ABSTRACT: Obesity and exposure to cardiovascular risk factors during adolescence may be associated with the development of atherosclerosis and cardiovascular diseases later in life. The objective of the study was to investigate whether any excess body weight, including moderate overweight, is associated with a more severe cardiovascular risk profile and signs of early atherosclerosis in a pediatric population.
A cross-sectional study was conducted among 646 adolescents ages 11 to 13 years from several primary schools of Reggio Calabria, Italy. Body mass index, waist circumference, blood pressure, glucose, insulin, homeostatic model assessment of insulin resistance, total cholesterol, high-density lipoprotein (HDL) cholesterol, low-density lipoprotein (LDL) cholesterol, triglycerides, and C-reactive protein (CRP) were determined. All of the subjects underwent carotid ultrasonography for the measurement of intima-media thickness. Complete clinical data were available from 575 subjects.

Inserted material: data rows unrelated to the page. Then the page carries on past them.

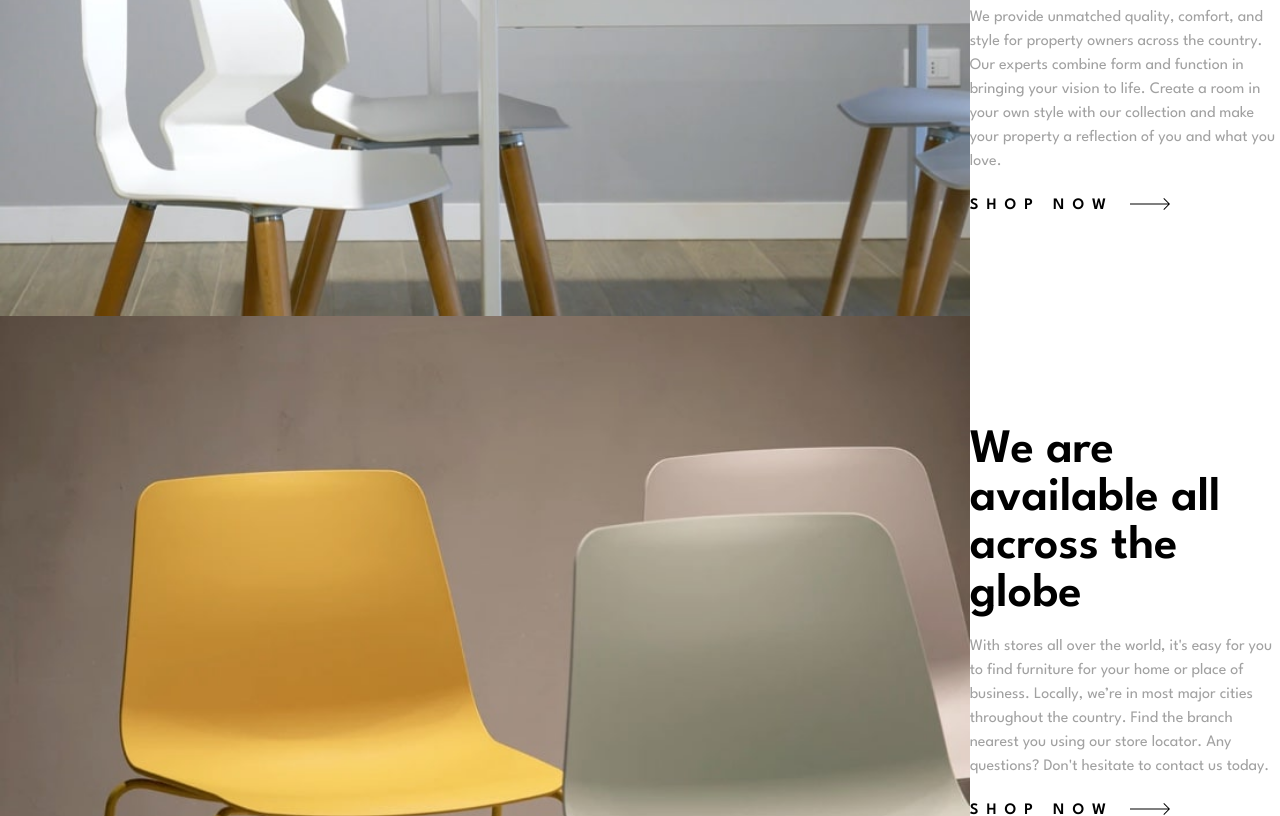
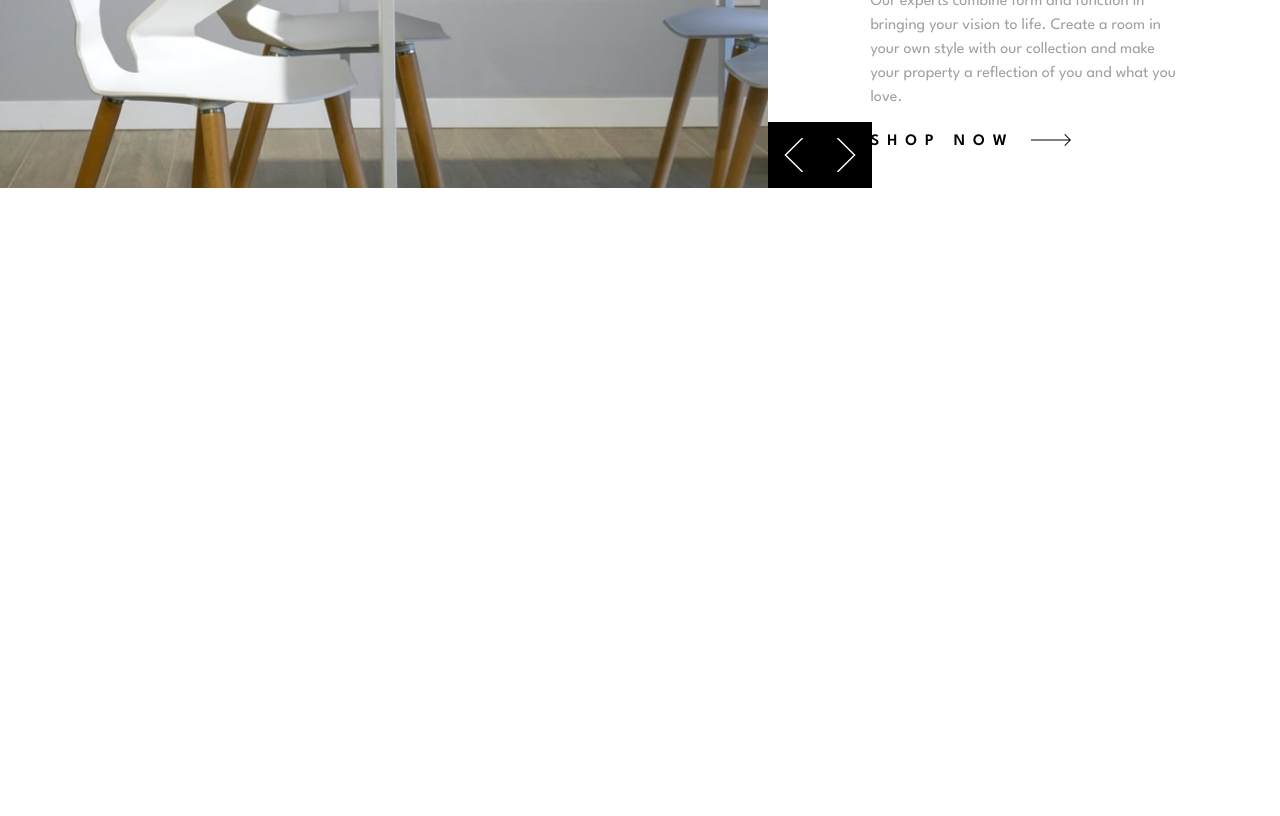
Before and after one commit to aosull97/room-homepage, a React (Vite) app: page / in a window 1280 px wide. Shown: the part 300-1116 px from the top of the page. After the commit the page ends 800 px from the top, so only its background shows below. Built offline with nearby package versions, Linux system fonts and the light colour scheme.

Commit message:
Slider created with button navigation

```diff
--- a/src/components/Slide1.jsx
+++ b/src/components/Slide1.jsx
@@ -1,18 +1,21 @@
 import ShopNow from "./ShopNow";
+import SliderButton from "./SliderButton";
 
-const Slide1 = () => {
+const Slide1 = ({slideRight, slideLeft}) => {
   return (
-    <div>
-      <div className="flex items-center">
-        <div className="">
-          <img
-            src="/images/desktop-image-hero-1.jpg"
-            alt="Image of white chairs seated by a wooden table with a bonsai tree ontop"
-            width={1000}
-          />
-        </div>
-        <div className="w-1/4 place-self-center m-auto">
-          <p className="font-semibold text-5xl">Discover innovative ways to decorate</p>
+    <div className="flex">
+      <div className="w-3/5">
+        <img
+          src="/images/desktop-image-hero-1.jpg"
+          alt="Image of white chairs seated by a wooden table with a bonsai tree ontop"
+          className="w-full"
+        />
+      </div>
+      <div className="w-2/5 flex relative">
+        <div className="w-3/5 m-auto ">
+          <p className="font-semibold text-5xl">
+            Discover innovative ways to decorate
+          </p>
           <p className="text-grey-500 py-4">
             We provide unmatched quality, comfort, and style for property owners
             across the country. Our experts combine form and function in
@@ -21,6 +24,9 @@ const Slide1 = () => {
             you love.
           </p>
           <ShopNow />
+          <div className="absolute bottom-0 left-0 ">
+            <SliderButton slideRight={slideRight} slideLeft={slideLeft} />
+          </div>
         </div>
       </div>
     </div>
--- a/src/components/Slide2.jsx
+++ b/src/components/Slide2.jsx
@@ -1,19 +1,21 @@
 import ShopNow from "./ShopNow";
+import SliderButton from "./SliderButton";
 
-const Slide2 = () => {
+const Slide2 = ({slideRight, slideLeft}) => {
   return (
-    <div>
-      <div className="flex items-center">
-        <div className="">
-          <img
-            src="/images/desktop-image-hero-2.jpg"
-            alt="Image of three chairs, one yellow, one pink, and one grey"
-            width={1000}
-          />
-        </div>
-        <div className="w-1/4 place-self-center m-auto">
+    <div className="flex">
+      <div className="w-3/5">
+        <img
+          src="/images/desktop-image-hero-2.jpg"
+          alt="Image of three chairs, one yellow, one pink, and one grey"
+          className="w-full"
+        />
+      </div>
+      <div className="w-2/5 flex relative">
+        <div className="w-3/5 m-auto ">
           <p className="font-semibold text-5xl">
-            We are available all across the globe</p>
+            We are available all across the globe
+          </p>
           <p className="text-grey-500 py-4">
             With stores all over the world, it's easy for you to find furniture
             for your home or place of business. Locally, we’re in most major
@@ -21,6 +23,9 @@ const Slide2 = () => {
             store locator. Any questions? Don't hesitate to contact us today.
           </p>
           <ShopNow />
+          <div className="absolute bottom-0 left-0 ">
+            <SliderButton slideRight={slideRight} slideLeft={slideLeft} />
+          </div>
         </div>
       </div>
     </div>
--- a/src/components/Slide3.jsx
+++ b/src/components/Slide3.jsx
@@ -1,17 +1,18 @@
 import ShopNow from "./ShopNow";
+import SliderButton from "./SliderButton";
 
-const Slide3 = () => {
+const Slide3 = ({slideRight, slideLeft}) => {
   return (
-    <div>
-      <div className="flex items-center">
-        <div className="">
-          <img
-            src="/images/desktop-image-hero-3.jpg"
-            alt="Image of a black fold out chair"
-            width={1000}
-          />
-        </div>
-        <div className="w-1/4 place-self-center m-auto">
+    <div className="flex">
+      <div className="w-3/5">
+        <img
+          src="/images/desktop-image-hero-3.jpg"
+          alt="Image of a black fold out chair"
+          className="w-full"
+        />
+      </div>
+      <div className="w-2/5 flex relative">
+        <div className="w-3/5 m-auto ">
           <p className="font-semibold text-5xl">
             Manufactured with the best materials
           </p>
@@ -23,6 +24,9 @@ const Slide3 = () => {
             want for their home and office.
           </p>
           <ShopNow />
+          <div className="absolute bottom-0 left-0 ">
+            <SliderButton slideRight={slideRight} slideLeft={slideLeft} />
+          </div>
         </div>
       </div>
     </div>
--- a/src/components/Slider.jsx
+++ b/src/components/Slider.jsx
@@ -1,15 +1,47 @@
-import Slide1 from "./Slide1"
-import Slide2 from "./Slide2"
-import Slide3 from "./Slide3"
+import Slide1 from "./Slide1";
+import Slide2 from "./Slide2";
+import Slide3 from "./Slide3";
+import { useState } from "react";
 
 const Slider = () => {
-  return (
-    <div>
-        <Slide1 />
-        <Slide2 />
-        <Slide3 />
-    </div>
-  )
-}
+  const [slideNumber, setSlideNumber] = useState(1);
 
-export default Slider
+  const slideRight = () => {
+    if (slideNumber === 3) {
+      setSlideNumber(1);
+    } else {
+      setSlideNumber(slideNumber + 1);
+    }
+  };
+
+  const slideLeft = () => {
+    if (slideNumber === 1) {
+      setSlideNumber(3);
+    } else {
+      setSlideNumber(slideNumber - 1);
+    }
+  };
+
+
+  if (slideNumber === 1) {
+    return (
+      <div>
+        <Slide1 slideRight={slideRight} slideLeft={slideLeft}  />
+      </div>
+    );
+  } else if (slideNumber === 2) {
+    return (
+      <div>
+        <Slide2  slideRight={slideRight} slideLeft={slideLeft} />
+      </div>
+    );
+  } else if (slideNumber === 3) {
+    return (
+      <div>
+        <Slide3  slideRight={slideRight} slideLeft={slideLeft} />
+      </div>
+    );
+  }
+};
+
+export default Slider;
--- /dev/null
+++ b/src/components/SliderButton.jsx
@@ -0,0 +1,29 @@
+const SliderButton = ({ slideRight, slideLeft }) => {
+
+  return (
+    <div className="flex">
+      <div>
+        <button onClick={slideLeft} className="bg-black p-4 hover:bg-grey-800">
+          <img
+            src="/images/icon-angle-left.svg"
+            alt="arrow icon"
+            height={20}
+            width={20}
+          />
+        </button>
+      </div>
+      <div>
+        <button onClick={slideRight} className="bg-black p-4 hover:bg-grey-800">
+          <img
+            src="/images/icon-angle-right.svg"
+            alt="arrow icon"
+            height={20}
+            width={20}
+          />
+        </button>
+      </div>
+    </div>
+  );
+};
+
+export default SliderButton;
```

Overweight was similarly frequent in boys and girls (31.2% vs 31.0%), whereas prevalence of obesity was higher in boys (18.4% vs 10.1%). Subjects with lower levels of HDL and higher levels of triglycerides, insulin, and CRP plasma were observed more frequently among overweight and obese subjects than nonoverweight. At multivariate analysis, HDL cholesterol, insulin, and CRP were associated (P < 0.05) with overweight and obesity in girls, whereas in boys, insulin and CRP were associated (P < 0.05) with overweight and obesity, and LDL cholesterol with obesity. The association between overweight or obesity and increased intima-media thickness, a sign of early atherosclerosis, was present in girls (P < 0.05) and was close to statistical significance in obese boys (P = 0.07).
Overweight and obese adolescents have a higher prevalence of cardiovascular risk factors and show signs of early atherosclerosis. In girls, in particular, overweight is sufficient to determine a more severe cardiovascular risk profile.
Journal of pediatric gastroenterology and nutrition 08/2010; 51(2):216-20. · 2.18 Impact Factor